Our recent Catalyst report, The Myth of the Ideal Worker , reveals that women do ask for raises and promotions. They just don’t get as much in return. Among those who had moved on from their first post-MBA job, there was no significant difference in the proportion of women and men who asked for increased compensation or a higher position. Yet the rewards were different.
Employers want your blood, literally
The wife of a Las Vegas casino dealer recently wrote us at MSNBC upset that her husband was asked by his managers at the hotel where he works to take a biometric health assessment test. Such tests typically include a health professional taking an employee’s blood and then having it tested for an array of ailments. The reader wrote that her husband would be fined $500 if he refused to take the test. Such assessments, she added, were “an egregious violation of my husband’s medical privacy.” She’s contacted the Nevada Department of Labor and the ACLU in order to get help to fight the requirement.
Brandy Fonteneaux, soldier found stabbed to death, unclothed at Colo. Army post was from Houston
A soldier found dead in a barracks at a Colorado infantry post has been identified as a Houston woman whose death is being investigated as a homicide. The Army says the body of 28-year-old Brandy Fonteneaux (fon-tah-NOH’) was found Sunday at Fort Carson outside Colorado Springs. KKTV quoted her family as saying the soldier had been stabbed and was found unclothed.
Foxconn Xbox 360 plant staff threatens mass suicide

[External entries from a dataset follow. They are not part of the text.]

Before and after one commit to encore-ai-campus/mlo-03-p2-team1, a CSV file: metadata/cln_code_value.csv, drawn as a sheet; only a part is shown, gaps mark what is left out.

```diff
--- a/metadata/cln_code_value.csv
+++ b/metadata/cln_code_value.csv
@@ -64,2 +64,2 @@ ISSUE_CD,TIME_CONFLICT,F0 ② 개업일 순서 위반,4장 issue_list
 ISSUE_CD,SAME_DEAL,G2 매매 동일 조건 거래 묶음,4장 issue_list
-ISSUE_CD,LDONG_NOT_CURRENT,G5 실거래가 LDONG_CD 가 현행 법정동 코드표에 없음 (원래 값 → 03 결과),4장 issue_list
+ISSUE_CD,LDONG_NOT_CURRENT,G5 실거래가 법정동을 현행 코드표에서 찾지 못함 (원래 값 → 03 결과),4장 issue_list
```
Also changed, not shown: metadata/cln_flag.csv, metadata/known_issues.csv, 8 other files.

Reports are filtering in that on the Jan. 2 some 300 Foxconn employees went to the roof of the factory in Wuhan, China and threatened to throw themselves off, in protest of their promised compensation being denied. These workers – who manufactured Xbox 360 parts at the facility – requested a pay raise. Foxconn’s counter offer on that same day, was that they could continue to work at their current wage, or quit and receive compensation.